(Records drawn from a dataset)
·····

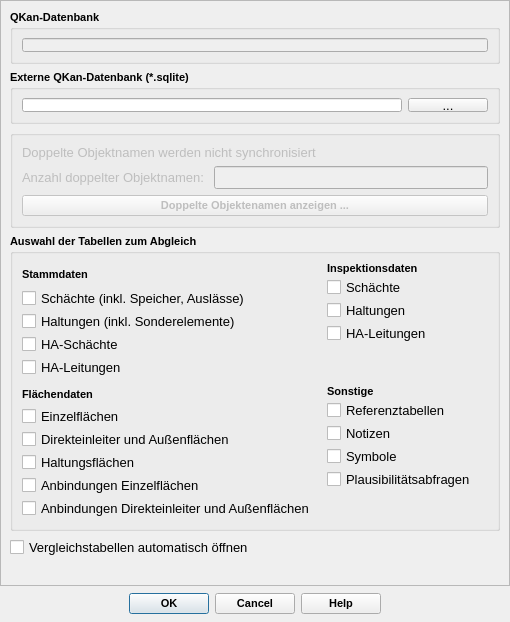
Above: qkan/sync/res/compare_dialog_base.ui from SonkeHoffmann/QKan-1 before the change. Below: the same form after it.
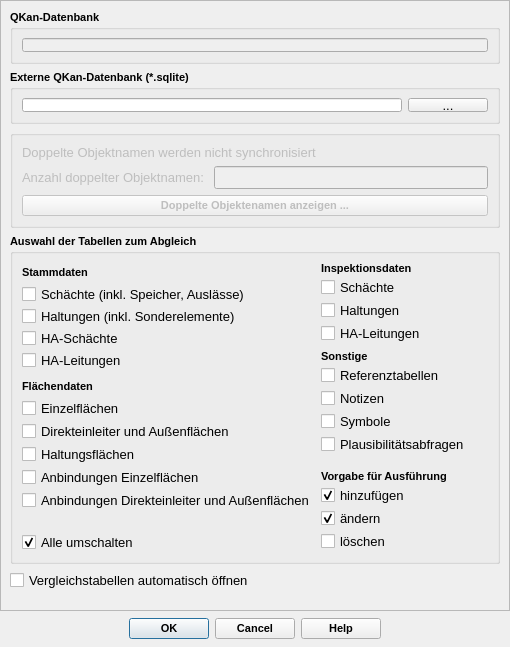
That is the form after the change. Icons and pictures are not drawn.

Diff of the .ui file:
```diff
--- a/qkan/sync/res/compare_dialog_base.ui
+++ b/qkan/sync/res/compare_dialog_base.ui
@@ -7,7 +7,7 @@
     <x>0</x>
     <y>0</y>
     <width>510</width>
-    <height>622</height>
+    <height>647</height>
    </rect>
   </property>
   <property name="minimumSize">
@@ -61,7 +61,7 @@
         <x>0</x>
         <y>0</y>
         <width>508</width>
-        <height>584</height>
+        <height>609</height>
        </rect>
       </property>
       <layout class="QVBoxLayout" name="verticalLayout_10">
@@ -354,10 +354,7 @@
          <property name="checkable">
           <bool>false</bool>
          </property>
-         <layout class="QHBoxLayout" name="horizontalLayout_4" stretch="0,0">
-          <property name="spacing">
-           <number>12</number>
-          </property>
+         <layout class="QHBoxLayout" name="horizontalLayout_2">
           <item>
            <layout class="QVBoxLayout" name="verticalLayout_8">
             <property name="spacing">
@@ -644,10 +641,63 @@
               </item>
              </layout>
             </item>
+            <item>
+             <spacer name="verticalSpacer_2">
+              <property name="orientation">
+               <enum>Qt::Vertical</enum>
+              </property>
+              <property name="sizeHint" stdset="0">
+               <size>
+                <width>20</width>
+                <height>40</height>
+               </size>
+              </property>
+             </spacer>
+            </item>
+            <item>
+             <layout class="QVBoxLayout" name="verticalLayout_6">
+              <property name="spacing">
+               <number>2</number>
+              </property>
+              <item>
+               <widget class="QCheckBox" name="cb_all">
+                <property name="enabled">
+                 <bool>true</bool>
+                </property>
+                <property name="minimumSize">
+                 <size>
+                  <width>0</width>
+                  <height>20</height>
+                 </size>
+                </property>
+                <property name="font">
+                 <font>
+                  <family>Tahoma</family>
+                  <pointsize>10</pointsize>
+                  <weight>50</weight>
+                  <bold>false</bold>
+                 </font>
+                </property>
+                <property name="toolTip">
+                 <string>&lt;html&gt;&lt;head/&gt;&lt;body&gt;&lt;p&gt;Alle umschalten&lt;/p&gt;&lt;/body&gt;&lt;/html&gt;</string>
+                </property>
+                <property name="statusTip">
+                 <string>aktiviert</string>
+                </property>
+                <property name="text">
+                 <string>Alle umschalten</string>
+                </property>
+                <property name="checked">
+                 <bool>true</bool>
+                </property>
+               </widget>
+              </item>
+             </layout>
+            </item>
            </layout>
           </item>
           <item>
-           <layout class="QVBoxLayout" name="verticalLayout_7">
+           <layout class="QVBoxLayout" name="verticalLayout_12">
             <item>
              <layout class="QVBoxLayout" name="verticalLayout_5">
               <property name="spacing">
@@ -750,19 +800,6 @@
               <property name="spacing">
                <number>2</number>
               </property>
-              <item>
-               <spacer name="verticalSpacer_2">
-                <property name="orientation">
-                 <enum>Qt::Vertical</enum>
-                </property>
-                <property name="sizeHint" stdset="0">
-                 <size>
-                  <width>20</width>
-                  <height>40</height>
-                 </size>
-                </property>
-               </spacer>
-              </item>
               <item>
                <widget class="QLabel" name="label_3">
                 <property name="enabled">
@@ -877,18 +914,121 @@
                 </property>
                </widget>
               </item>
+             </layout>
+            </item>
+            <item>
+             <spacer name="verticalSpacer_3">
+              <property name="orientation">
+               <enum>Qt::Vertical</enum>
+              </property>
+              <property name="sizeHint" stdset="0">
+               <size>
+                <width>20</width>
+                <height>20</height>
+               </size>
+              </property>
+             </spacer>
+            </item>
+            <item>
+             <layout class="QVBoxLayout" name="verticalLayout_7">
+              <property name="spacing">
+               <number>2</number>
+              </property>
               <item>
-               <spacer name="verticalSpacer_3">
-                <property name="orientation">
-                 <enum>Qt::Vertical</enum>
+               <widget class="QLabel" name="label_5">
+                <property name="enabled">
+                 <bool>true</bool>
                 </property>
-                <property name="sizeHint" stdset="0">
-                 <size>
-                  <width>20</width>
-                  <height>40</height>
-                 </size>
+                <property name="font">
+                 <font>
+                  <family>Tahoma</family>
+                  <pointsize>8</pointsize>
+                  <weight>75</weight>
+                  <bold>true</bold>
+                 </font>
                 </property>
-               </spacer>
+                <property name="text">
+                 <string>Vorgabe für Ausführung</string>
+                </property>
+               </widget>
+              </item>
+              <item>
+               <widget class="QCheckBox" name="cb_add">
+                <property name="enabled">
+                 <bool>true</bool>
+                </property>
+                <property name="font">
+                 <font>
+                  <family>Tahoma</family>
+                  <pointsize>10</pointsize>
+                  <weight>50</weight>
+                  <bold>false</bold>
+                 </font>
+                </property>
+                <property name="toolTip">
+                 <string>&lt;html&gt;&lt;head/&gt;&lt;body&gt;&lt;p&gt;Inspektionsdaten der Schächte vergleichen (untersuchte Schächte, Einzeluntersuchungen mit Fotos und Videos)&lt;/p&gt;&lt;/body&gt;&lt;/html&gt;</string>
+                </property>
+                <property name="statusTip">
+                 <string>aktiviert</string>
+                </property>
+                <property name="text">
+                 <string>hinzufügen</string>
+                </property>
+                <property name="checked">
+                 <bool>true</bool>
+                </property>
+               </widget>
+              </item>
+              <item>
+               <widget class="QCheckBox" name="cb_mod">
+                <property name="enabled">
+                 <bool>true</bool>
+                </property>
+                <property name="font">
+                 <font>
+                  <family>Tahoma</family>
+                  <pointsize>10</pointsize>
+                  <weight>50</weight>
+                  <bold>false</bold>
+                 </font>
+                </property>
+                <property name="toolTip">
+                 <string>&lt;html&gt;&lt;head/&gt;&lt;body&gt;&lt;p&gt;Inspektionsdaten der Haltungen vergleichen (untersuchte Haltungen, Einzeluntersuchungen mit Fotos und Videos)&lt;/p&gt;&lt;/body&gt;&lt;/html&gt;</string>
+                </property>
+                <property name="statusTip">
+                 <string>aktiviert</string>
+                </property>
+                <property name="text">
+                 <string>ändern</string>
+                </property>
+                <property name="checked">
+                 <bool>true</bool>
+                </property>
+               </widget>
+              </item>
+              <item>
+               <widget class="QCheckBox" name="cb_del">
+                <property name="enabled">
+                 <bool>true</bool>
+                </property>
+                <property name="font">
+                 <font>
+                  <family>Tahoma</family>
+                  <pointsize>10</pointsize>
+                  <weight>50</weight>
+                  <bold>false</bold>
+                 </font>
+                </property>
+                <property name="toolTip">
+                 <string>&lt;html&gt;&lt;head/&gt;&lt;body&gt;&lt;p&gt;Inspektionsdaten der HA-Leitungen vergleichen (untersuchte HA-Leitungen, Einzeluntersuchungen mit Fotos und Videos)&lt;/p&gt;&lt;/body&gt;&lt;/html&gt;</string>
+                </property>
+                <property name="statusTip">
+                 <string>aktiviert</string>
+                </property>
+                <property name="text">
+                 <string>löschen</string>
+                </property>
+               </widget>
               </item>
              </layout>
             </item>
```
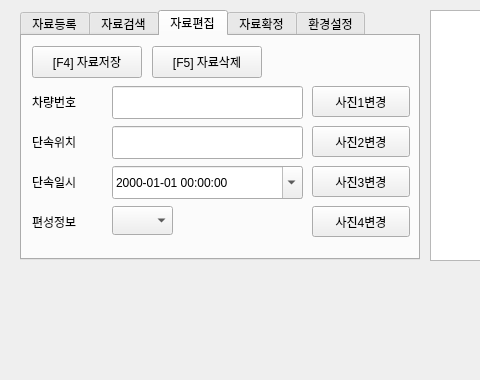
Qt form MainWindow.ui (lbestestl/PRIM) before a commit; both pictures show x 0 to 480 and y 0 to 380 of the 1200 by 666 pixel window.
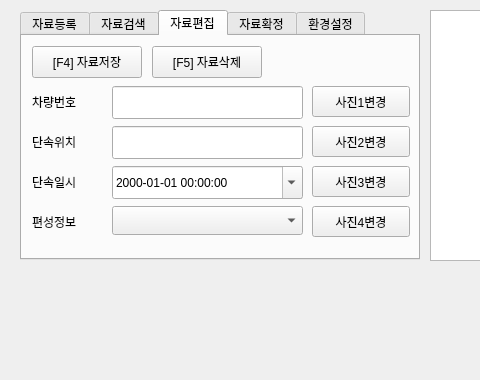
The same form after that commit. The open tabs and pages were chosen to show the change.

Commit message: 사진을 분석하여 자동으로 등록하고, 형식에 맞게 확정하도록 구현중

The edit to the form file:
```diff
--- a/MainWindow.ui
+++ b/MainWindow.ui
@@ -660,7 +660,7 @@
        <rect>
         <x>90</x>
         <y>170</y>
-        <width>61</width>
+        <width>191</width>
         <height>29</height>
        </rect>
       </property>
```
The commit also changes 1 other file.
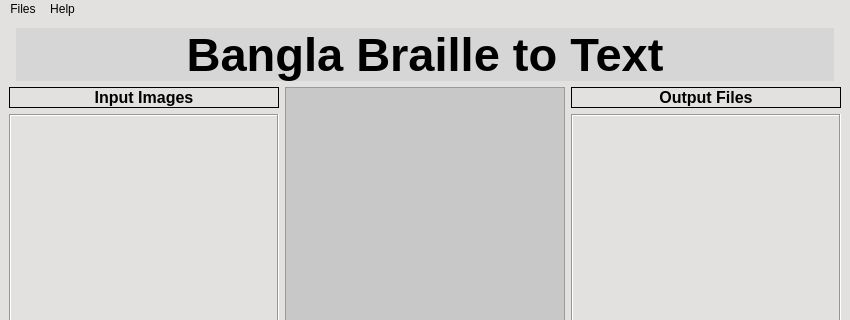
Qt form mainwindow.ui (arman18/Braille-to-text-translator) before a commit; both pictures show x 0 to 850 and y 0 to 320 of the 850 by 555 pixel window.
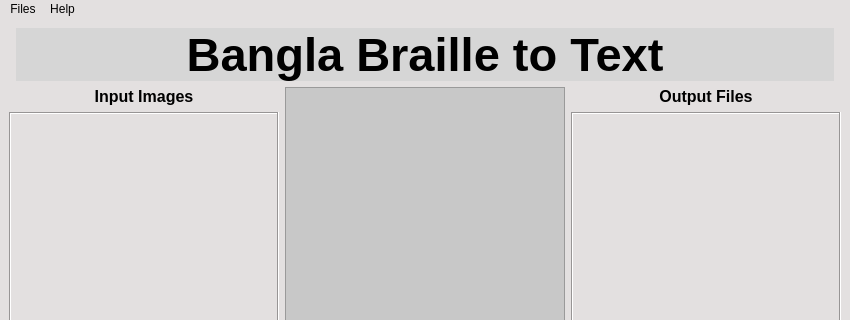
The same form after that commit. Icons and pictures are not drawn. Custom widgets are drawn as their Qt base class.

Commit message: ui changed line char count=2 from 3..

Patch:
```diff
--- a/mainwindow.ui
+++ b/mainwindow.ui
@@ -134,6 +134,9 @@
             <property name="frameShape">
              <enum>QFrame::Box</enum>
             </property>
+            <property name="lineWidth">
+             <number>0</number>
+            </property>
             <property name="text">
              <string>Input Images</string>
             </property>
@@ -346,7 +349,7 @@
              <enum>QFrame::Box</enum>
             </property>
             <property name="lineWidth">
-             <number>1</number>
+             <number>0</number>
             </property>
             <property name="text">
              <string>Output Files</string>
```
Left out of the diff: 3 changed lines with no effect on the pictures. The commit also changes 10 other files.
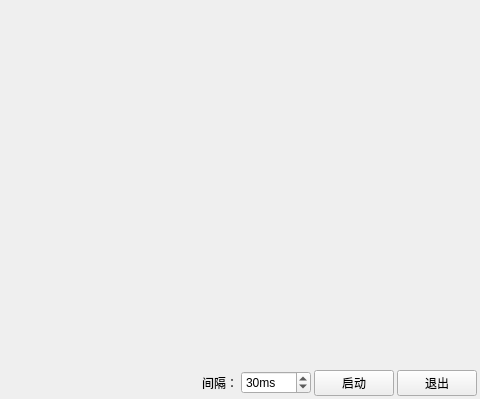
Before: the Qt Designer form xygifframe.ui in xiaoyanLG/Qt_Gif_Creator, drawn with Qt 5; both pictures show x 211 to 691 and y 0 to 399 of the 691 by 399 pixel window.
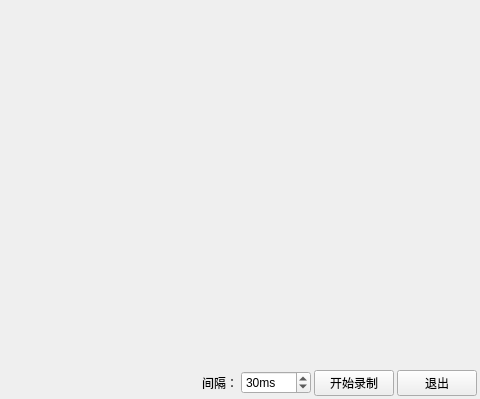
After: the same form once the commit is applied.

Commit message: 修改按钮名字！

```diff
--- a/xygifframe.ui
+++ b/xygifframe.ui
@@ -143,7 +143,7 @@
      <item>
       <widget class="QPushButton" name="pushButton">
        <property name="text">
-        <string>启动</string>
+        <string>开始录制</string>
        </property>
       </widget>
      </item>
```
The commit also changes 1 other file.
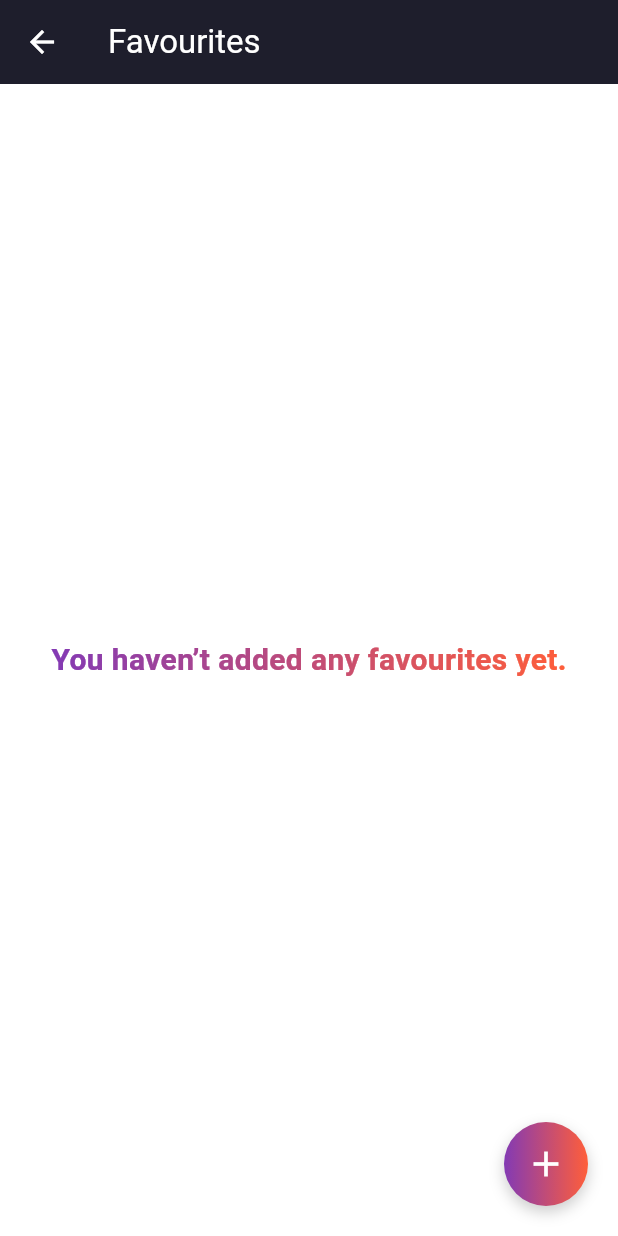
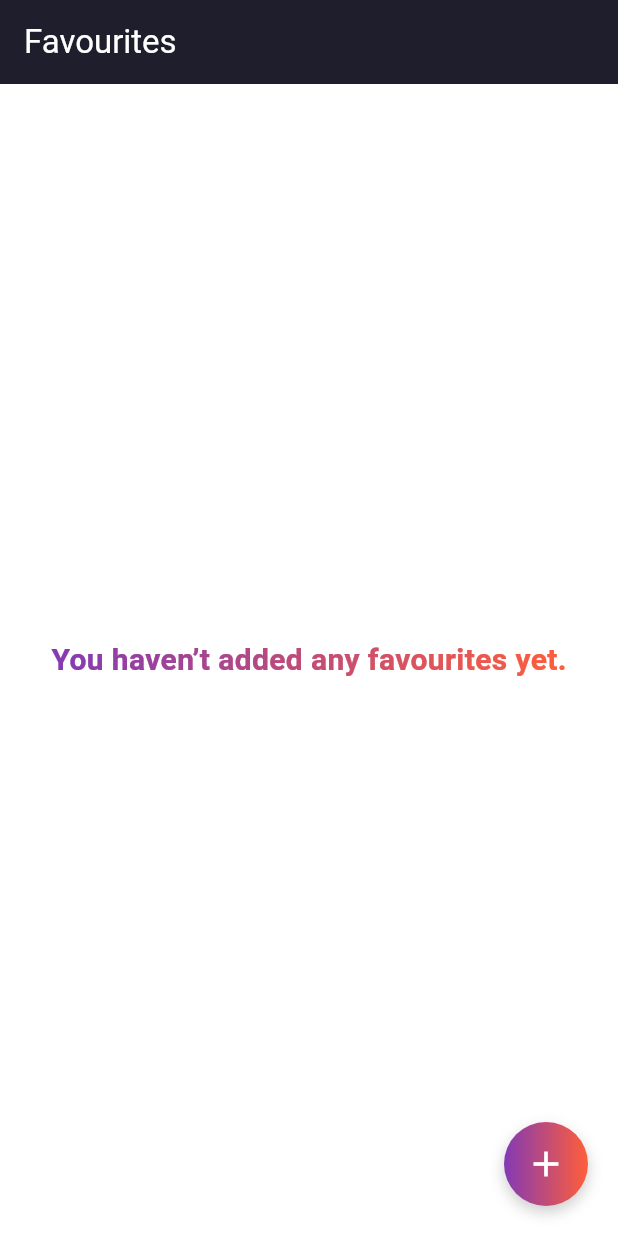
Before and after one commit to GMSDaniil/TURunner.Unimap_Frontend, a Flutter app: the FavouritesPage screen opened directly, on a phone screen of 412 x 824 dp. Run offline on Flutter 3.47's test engine with Material 3 defaults, Android fonts, the phone set to English and light mode, and no system bars; our stand-ins replace dartz, dio, flutter_bloc, flutter_map, get_it, latlong2 and 2 more; accounts and stored records are empty.

Commit message:
Small fixes

```diff
--- a/lib/presentation/home/pages/favourites.dart
+++ b/lib/presentation/home/pages/favourites.dart
@@ -25,6 +25,7 @@ class _FavouritesPageState extends State<FavouritesPage> {
       backgroundColor: Colors.white,
       appBar: AppBar(
         title: const Text('Favourites'),
+        automaticallyImplyLeading: false,
       ),
       body: Stack(
         children: [
--- a/lib/presentation/home/pages/home.dart
+++ b/lib/presentation/home/pages/home.dart
@@ -35,9 +35,9 @@ class _HomePageState extends State<HomePage> {
   @override
   Widget build(BuildContext context) {
     return Scaffold(
-      //appBar: AppBar(
+      // appBar: AppBar(
       //  title: const Text('Bottom Navigation Bar'),
-      //),
+      // ),
       body: MultiBlocProvider(
         providers: [
           BlocProvider(create: (_) => UserDisplayCubit()..displayUser()),
--- a/lib/presentation/home/pages/map.dart
+++ b/lib/presentation/home/pages/map.dart
@@ -19,7 +19,7 @@ class _MapPageState extends State<MapPage> {
   @override
   Widget build(BuildContext context) {
     return Scaffold(
-      appBar: AppBar(title: const Text('Map')),
+      // appBar: AppBar(title: const Text('Map'), automaticallyImplyLeading: false,),
       body: Stack(
         children: [
           FlutterMap(
@@ -44,7 +44,8 @@ class _MapPageState extends State<MapPage> {
           ),
           Column(
             children: [
-              Padding(
+              SafeArea(
+                child: Padding(
                   padding: const EdgeInsets.all(8.0),
                   child: GestureDetector(
                     onTap: () {
@@ -58,6 +59,7 @@ class _MapPageState extends State<MapPage> {
                         prefixIcon: const Icon(Icons.search),
                         border: OutlineInputBorder(
                           borderRadius: BorderRadius.circular(8.0),
+                        ),
                       ),
                     ),
                   ),
--- a/lib/presentation/home/pages/profile.dart
+++ b/lib/presentation/home/pages/profile.dart
@@ -24,6 +24,7 @@ class ProfilePage extends StatelessWidget {
       child: Scaffold(
         appBar: AppBar(
           title: const Text('Profile'),
+          automaticallyImplyLeading: false,
         ),
         body: BlocListener<ButtonStateCubit, ButtonState>(
           listener: (context, state) {
```
Lines whose indentation alone changed are shown as unchanged.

·····

Problem details: All lines with the word "message" need to be copied from the data above.

Output for this exercise:
Commit message: 사진을 분석하여 자동으로 등록하고, 형식에 맞게 확정하도록 구현중
Commit message: ui changed line char count=2 from 3..
Commit message: 修改按钮名字！
Commit message:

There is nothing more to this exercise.